OPINION OF THE COURT
On April 12, 1967, the Insurance Commissioner of Pennsylvania, acting under § 502 of the Insurance Department Act of 1921 as amended
ordered the suspension of Safeguard Mutual Insurance Company and applied to the Common Pleas Court of Dauphin County for liquidation of the company. In the same proceeding the company filed a petition to vacate the suspension order.
While the state court action was pending, the company brought the present action claiming that § 502 violates its right to due process under the Fourteenth Amendment because it authorizes the Insurance Commissioner to suspend the company's business without advance notice or hearing, is void for vagueness, and constitutes an unlawful delegation of power to the Insurance Commissioner. This three-judge court was accordingly constituted.
On May 31, 1967, we entered an order staying proceedings in this case "until the final determination of the proceedings" in the Common Pleas Court of Dauphin County, considering that such an important question involving state regulation of insurance should preferably be decided by the courts of the state which adopted the statute, in the proceeding then pending, in which factual elements might play an important role. Unfortunately, it has taken three years for the decision of the case in the trial court. The history of the litigation in the state court and related actions in the Supreme Court of Pennsylvania and the Supreme Court of the United States is complex and its recital is not necessary at this time.
In any event, the proceedings in the Common Pleas Court of Dauphin County were concluded by a nisi order entered September 25, 1969,
and the dismissal of exceptions thereto on April 14, 1970. The Common Pleas Court denied the Commonwealth's petition for the appointment of a statutory liquidator and granted the company's petition to vacate the suspension order.
The decision, however, has not brought complete satisfaction to the company, first because it is still subject to appeal and also because the company claims that it was based on factual issues and did not decide the constitutional validity of § 502. It is agreed that the time for appeal is not yet expired and the Commonwealth stated at bar that it has not yet decided whether it will appeal because it is still studying the very detailed and voluminous opinion and findings of fact and conclusions of law of the Common Pleas Court.

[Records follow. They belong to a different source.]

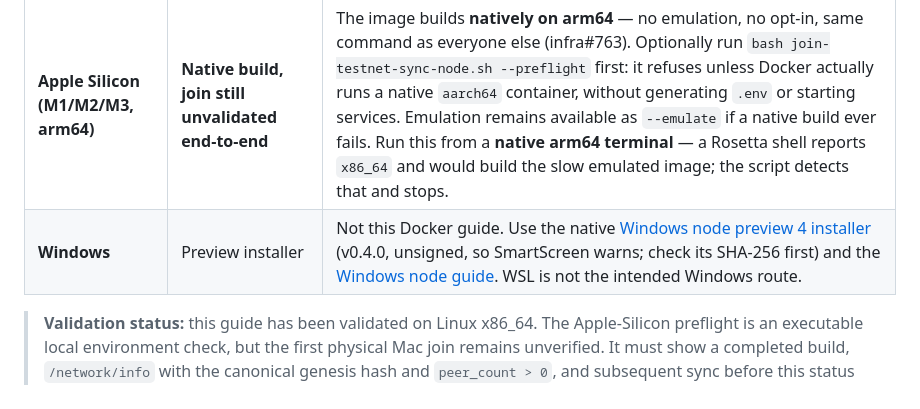
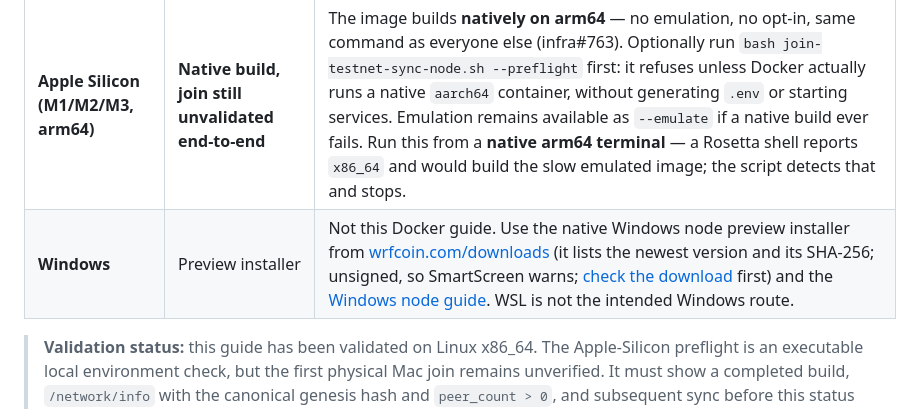
Before and after one commit to wrfcoin/infra, a Markdown page: testnet/JOIN_TESTNET.md, the part around the change. Rendered like a GitHub page.

```diff
--- a/testnet/JOIN_TESTNET.md
+++ b/testnet/JOIN_TESTNET.md
@@ -53,7 +53,7 @@ x86_64-under-emulation build on an arm64 Mac).
 | **Linux x86_64** | ✅ Supported | Builds natively. |
 | **Intel Mac (x86_64)** | ✅ Supported | Builds natively. |
 | **Apple Silicon (M1/M2/M3, arm64)** | **Native build, join still unvalidated end-to-end** | The image builds **natively on arm64** — no emulation, no opt-in, same command as everyone else (infra#763). Optionally run `bash join-testnet-sync-node.sh --preflight` first: it refuses unless Docker actually runs a native `aarch64` container, without generating `.env` or starting services. Emulation remains available as `--emulate` if a native build ever fails. Run this from a **native arm64 terminal** — a Rosetta shell reports `x86_64` and would build the slow emulated image; the script detects that and stops. |
-| **Windows** | Preview installer | Not this Docker guide. Use the native [Windows node preview 4 installer](https://github.com/wrfcoin/core4/releases/tag/v888-windows-preview-4) (v0.4.0, unsigned, so SmartScreen warns; check its SHA-256 first) and the [Windows node guide](https://github.com/wrfcoin/core4/blob/main/docs/operator/windows-node.md). WSL is not the intended Windows route. |
+| **Windows** | Preview installer | Not this Docker guide. Use the native Windows node preview installer from [wrfcoin.com/downloads](https://wrfcoin.com/downloads) (it lists the newest version and its SHA-256; unsigned, so SmartScreen warns; [check the download](https://github.com/wrfcoin/core4/blob/main/docs/operator/windows-node.md#check-the-download) first) and the [Windows node guide](https://github.com/wrfcoin/core4/blob/main/docs/operator/windows-node.md). WSL is not the intended Windows route. |
 
 > **Validation status:** this guide has been validated on Linux x86_64. The
 > Apple-Silicon preflight is an executable local environment check, but the
```
Also changed, not shown: README.md (+1 -1 lines).
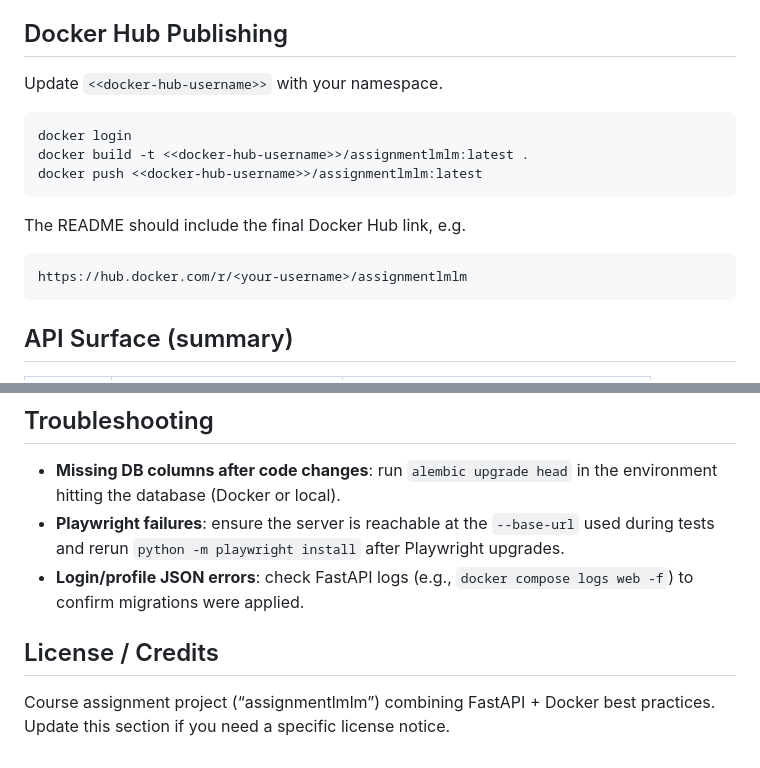
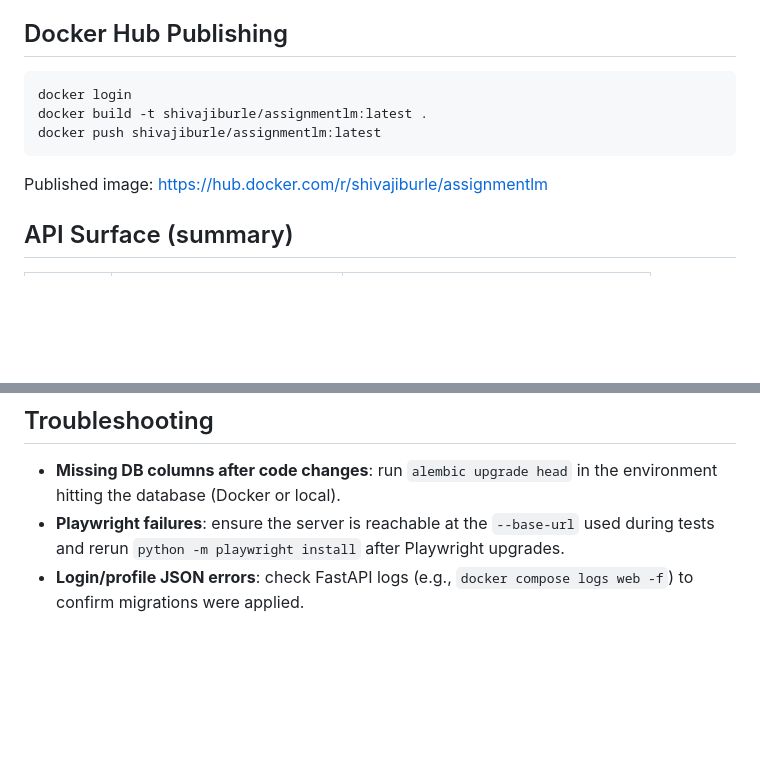
Before and after one commit to burleshivajishivajiburle-ops/finalproject_is_601, a Markdown page: README.md, 2 parts joined by grey strips. Rendered like a GitHub page; blank space fills up the shorter version.

````diff
--- a/README.md
+++ b/README.md
@@ -106,18 +106,15 @@ Coverage reports land in `htmlcov/index.html` when running with `pytest --cov`.
 4. Push the tagged image to Docker Hub **only if** tests pass
 
 ## Docker Hub Publishing
-Update `<<docker-hub-username>>` with your namespace.
 
 ```bash
 docker login
-docker build -t <<docker-hub-username>>/assignmentlmlm:latest .
-docker push <<docker-hub-username>>/assignmentlmlm:latest
+docker build -t shivajiburle/assignmentlm:latest .
+docker push shivajiburle/assignmentlm:latest
 ```
 
-The README should include the final Docker Hub link, e.g.
-```
-https://hub.docker.com/r/<your-username>/assignmentlmlm
-```
+Published image: <https://hub.docker.com/r/shivajiburle/assignmentlm>
+
 
 ## API Surface (summary)
 | Method | Endpoint                      | Description |
@@ -139,6 +136,3 @@ https://hub.docker.com/r/<your-username>/assignmentlmlm
 - **Missing DB columns after code changes**: run `alembic upgrade head` in the environment hitting the database (Docker or local).
 - **Playwright failures**: ensure the server is reachable at the `--base-url` used during tests and rerun `python -m playwright install` after Playwright upgrades.
 - **Login/profile JSON errors**: check FastAPI logs (e.g., `docker compose logs web -f`) to confirm migrations were applied.
-
-## License / Credits
-Course assignment project (“assignmentlmlm”) combining FastAPI + Docker best practices. Update this section if you need a specific license notice.
````
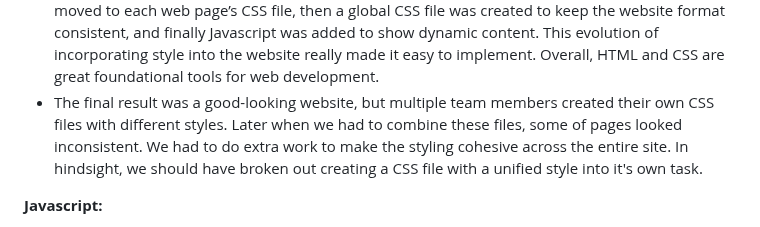
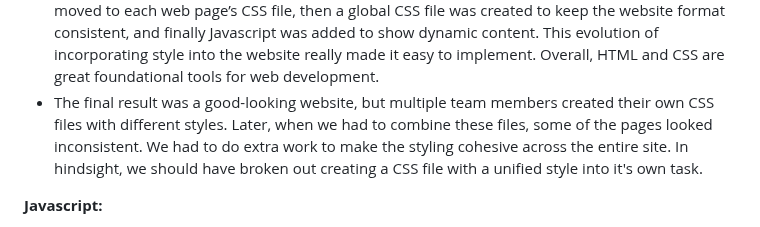
Before and after one commit to shammip/Stock-Portfolio-Tracker, a Markdown page: milestones/FINAL_REPORT.md, the part around the change. Rendered like a GitHub page.

Commit message:
Update FINAL_REPORT.md
small wording tweak

```diff
--- a/milestones/FINAL_REPORT.md
+++ b/milestones/FINAL_REPORT.md
@@ -92,7 +92,7 @@ On the Login page, if you click the Login button when the username or password f
 - HTML was used to structure web page layouts to define static and dynamic content. Static elements include page name, header, subheadings and search bar while dynamic content consists of user-specific data, such as stock information.
 - CSS was used to style interface to maintain a consistent visual design across all web pages such as formatting for header and subheadings, while also implementing page-specific styling such as stock display rectangle on the homepage.
 - In terms of the web page formatting, the styling was first implemented in the HTML files, then moved to each web page’s CSS file, then a global CSS file was created to keep the website format consistent, and finally Javascript was added to show dynamic content. This evolution of incorporating style into the website really made it easy to implement. Overall, HTML and CSS are great foundational tools for web development.
-- The final result was a good-looking website, but multiple team members created their own CSS files with different styles. Later when we had to combine these files, some of pages looked inconsistent. We had to do extra work to make the styling cohesive across the entire site. In hindsight, we should have broken out creating a CSS file with a unified style into it's own task.<br>
+- The final result was a good-looking website, but multiple team members created their own CSS files with different styles. Later, when we had to combine these files, some of the pages looked inconsistent. We had to do extra work to make the styling cohesive across the entire site. In hindsight, we should have broken out creating a CSS file with a unified style into it's own task.<br>
 
 **Javascript:** <br>
 - JS files were written as frontend scripts to manipulate the GUI.  Javascript enabled dynamic features such as buttons (eg; news, add/remove stocks) that are available when needed and disappear when their fuctionality is not applicable.  The scripts were also written to post the data acquired by the API to the HTML pages.
```
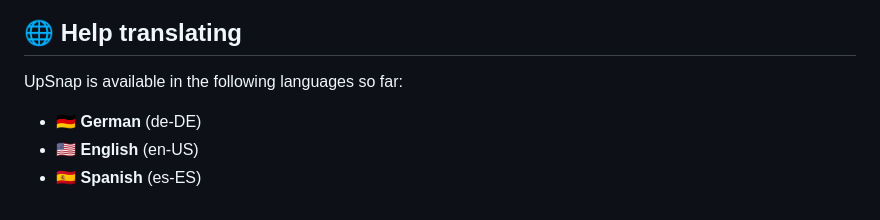
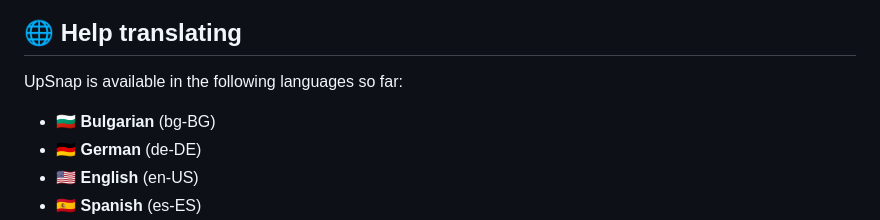
Before and after one commit to seriousm4x/UpSnap, a Markdown page: README.md, the part around the change. Rendered like a GitHub page.

```diff
--- a/README.md
+++ b/README.md
@@ -129,6 +129,7 @@ Although UpSnap has user authorisation, it is **not recommended to expose it to
 
 UpSnap is available in the following languages so far:
 
+- 🇧🇬 **Bulgarian** (bg-BG)
 - 🇩🇪 **German** (de-DE)
 - 🇺🇸 **English** (en-US)
 - 🇪🇸 **Spanish** (es-ES)
```
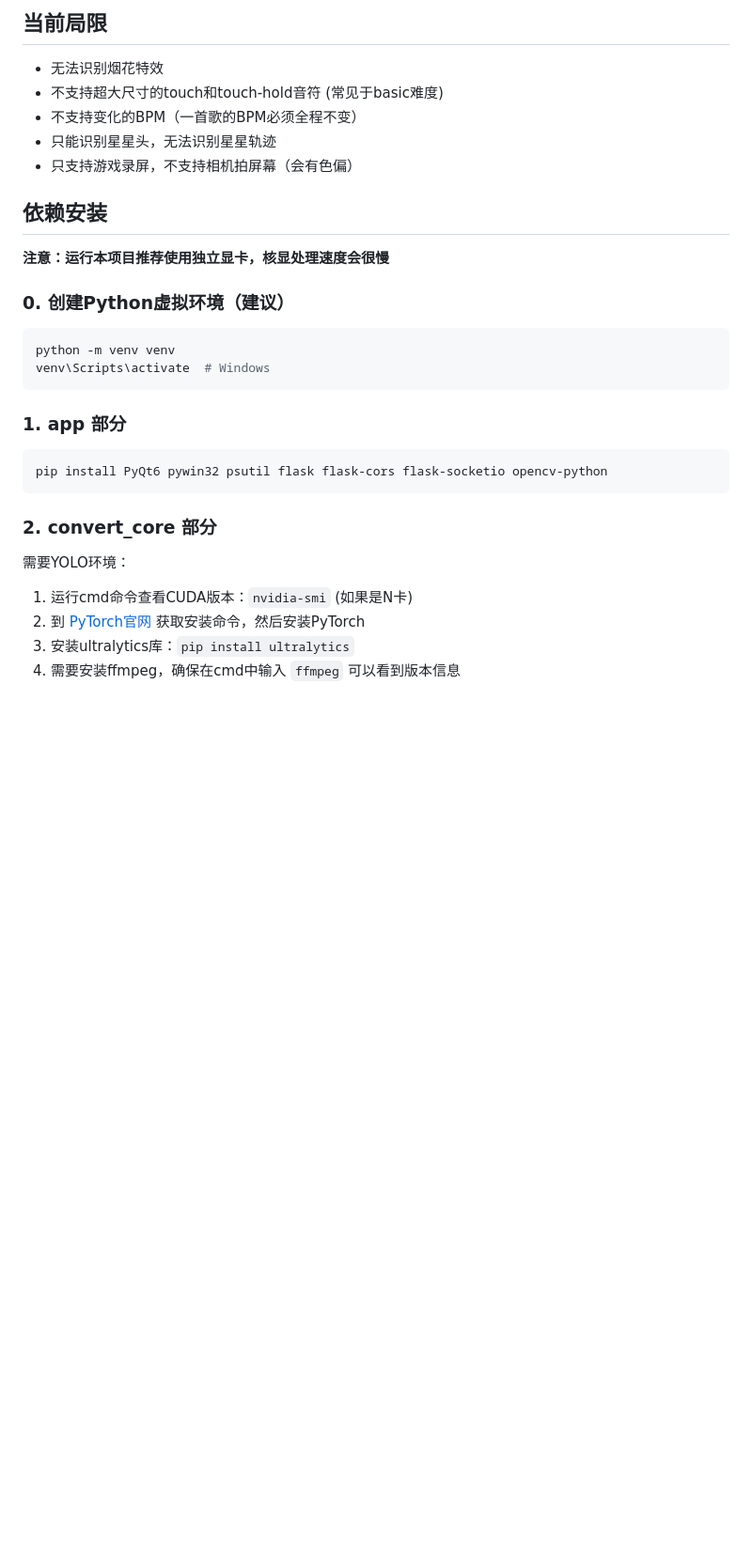
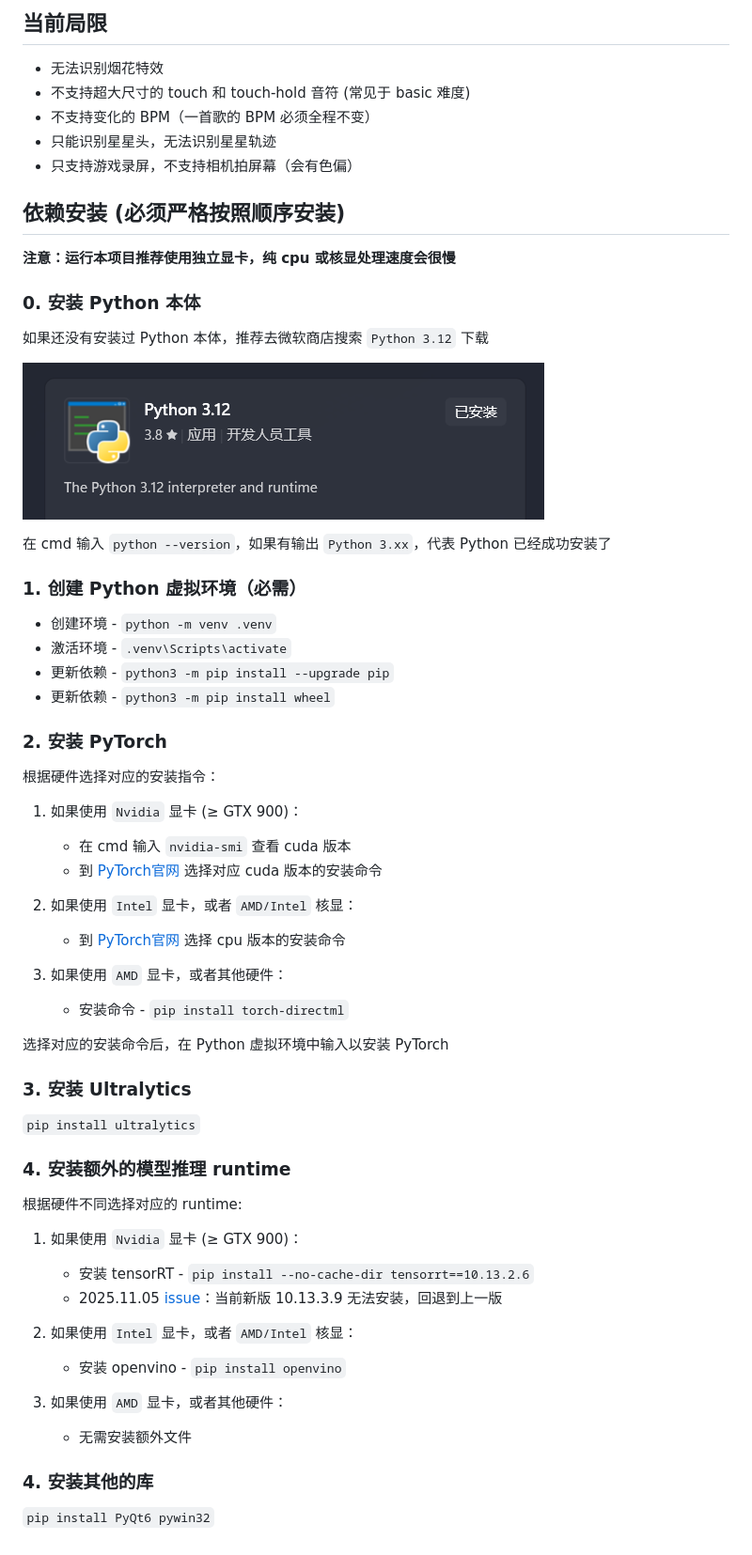
Before and after one commit to ck2739046/HachimiDX-Convert, a Markdown page: readme.md, the part around the change. Shown: that part at 94% size. Rendered like a GitHub page; pictures changed too: src/doc/images/python312.png (added); blank space fills up the shorter version.

Commit message:
update readme & check_device

````diff
--- a/readme.md
+++ b/readme.md
@@ -6,30 +6,65 @@
 
 ## 当前局限
 - 无法识别烟花特效
-- 不支持超大尺寸的touch和touch-hold音符 (常见于basic难度)
-- 不支持变化的BPM（一首歌的BPM必须全程不变）
+- 不支持超大尺寸的 touch 和 touch-hold 音符 (常见于 basic 难度)
+- 不支持变化的 BPM（一首歌的 BPM 必须全程不变）
 - 只能识别星星头，无法识别星星轨迹
 - 只支持游戏录屏，不支持相机拍屏幕（会有色偏）
 
 
 
-## 依赖安装
-**注意：运行本项目推荐使用独立显卡，核显处理速度会很慢**
+## 依赖安装 (必须严格按照顺序安装)
+**注意：运行本项目推荐使用独立显卡，纯 cpu 或核显处理速度会很慢**
 
-### 0. 创建Python虚拟环境（建议）
-```bash
-python -m venv venv
-venv\Scripts\activate  # Windows
-```
+### 0. 安装 Python 本体
 
-### 1. app 部分
-```bash
-pip install PyQt6 pywin32 psutil flask flask-cors flask-socketio opencv-python
-```
+如果还没有安装过 Python 本体，推荐去微软商店搜索 `Python 3.12` 下载
 
-### 2. convert_core 部分
-需要YOLO环境：
-1. 运行cmd命令查看CUDA版本：`nvidia-smi` (如果是N卡)
-2. 到 [PyTorch官网](https://pytorch.org/get-started/locally/) 获取安装命令，然后安装PyTorch
-3. 安装ultralytics库：`pip install ultralytics`
-4. 需要安装ffmpeg，确保在cmd中输入 `ffmpeg` 可以看到版本信息
+![python312](src/doc/images/python312.png)
+
+在 cmd 输入 `python --version`，如果有输出 `Python 3.xx`，代表 Python 已经成功安装了
+
+### 1. 创建 Python 虚拟环境（必需）
+
+- 创建环境 - `python -m venv .venv`
+- 激活环境 - `.venv\Scripts\activate`
+- 更新依赖 - `python3 -m pip install --upgrade pip`
+- 更新依赖 - `python3 -m pip install wheel`
+
+### 2. 安装 PyTorch
+
+根据硬件选择对应的安装指令：
+
+1. 如果使用 `Nvidia` 显卡 (≥ GTX 900)：
+    - 在 cmd 输入 `nvidia-smi` 查看 cuda 版本
+    - 到 [PyTorch官网](https://pytorch.org/get-started/locally/) 选择对应 cuda 版本的安装命令
+
+2. 如果使用 `Intel` 显卡，或者 `AMD/Intel` 核显：
+    - 到 [PyTorch官网](https://pytorch.org/get-started/locally/) 选择 cpu 版本的安装命令
+
+3. 如果使用 `AMD` 显卡，或者其他硬件：
+    - 安装命令 - `pip install torch-directml`
+
+选择对应的安装命令后，在 Python 虚拟环境中输入以安装 PyTorch
+
+### 3. 安装 Ultralytics
+
+`pip install ultralytics`
+
+### 4. 安装额外的模型推理 runtime
+
+根据硬件不同选择对应的 runtime:
+
+1. 如果使用 `Nvidia` 显卡 (≥ GTX 900)：
+    - 安装 tensorRT - `pip install --no-cache-dir tensorrt==10.13.2.6`
+    - 2025.11.05 [issue](https://github.com/NVIDIA/tensorrt/issues/4614)：当前新版 10.13.3.9 无法安装，回退到上一版
+
+2. 如果使用 `Intel` 显卡，或者 `AMD/Intel` 核显：
+    - 安装 openvino - `pip install openvino`
+
+3. 如果使用 `AMD` 显卡，或者其他硬件：
+    - 无需安装额外文件
+
+### 4. 安装其他的库
+
+`pip install PyQt6 pywin32`
````
Also changed, not shown: 2 other files.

During the course of these proceedings in the state court, the plaintiff, dissatisfied with the delay in the state court, has sought from time to time to have us dissolve our stay order. This we have refused to do in the early applications because of the paramount desirability of a state court decision, at least preliminarily, and later because of the apparent imminence of the state court decision. The present motion adds an additional element. In paragraph 5 of its motion to dissolve the stay order the company avers that examiners of the Insurance Department are in the company's office conducting an examination "for the sole purpose of inventing a new set of false charges so that it can again suspend the Company in violation of the Constitution of the United States by purportedly acting under the statute which is contested as unconstitutional in the instant matter." The Commonwealth's reply admits that its examiners are presently conducting an examination of the company which it claims is required by law and denies the remaining allegations of the company's averment. We were told at bar that the examiners are demanding the production of the company's books and records with a threat of suspension and liquidation, and that this would be all the more unjust because it is as a result of the suspension order and its protraction over the long period of the pendency of the Dauphin County proceeding that the company's books and records have fallen into confusion and it has been made difficult for it to satisfy the demands of the Insurance Commissioner's representatives.
It is clear from what we have described that the long drawn out litigation which formed the basis of the complaint and which resulted in the constitution of this three-judge court is at last drawing to a conclusion. Either the decree of the Common Pleas Court will soon become final by the expiration of the time for appeal, or if an appeal is taken the case will proceed into its ultimate appellate stage in the state courts. Although as the record now stands the company has been freed of the suspension order and the threat of liquidation, it is still subject to the possibility of a reversal by the Pennsylvania appellate courts, which also may find it necessary to decide the constitutional issue.
In these circumstances, we believe it appropriate that our stay order entered because of the pendency of the state court proceedings should continue unchanged. The constitutional issue remains the same even under the new factual claim made in the motion to dissolve the stay order. Therefore, we need not now determine the status of the new factual claim under the three-judge court statute. It also follows that the Commonwealth's application that the action be dismissed as moot should be denied.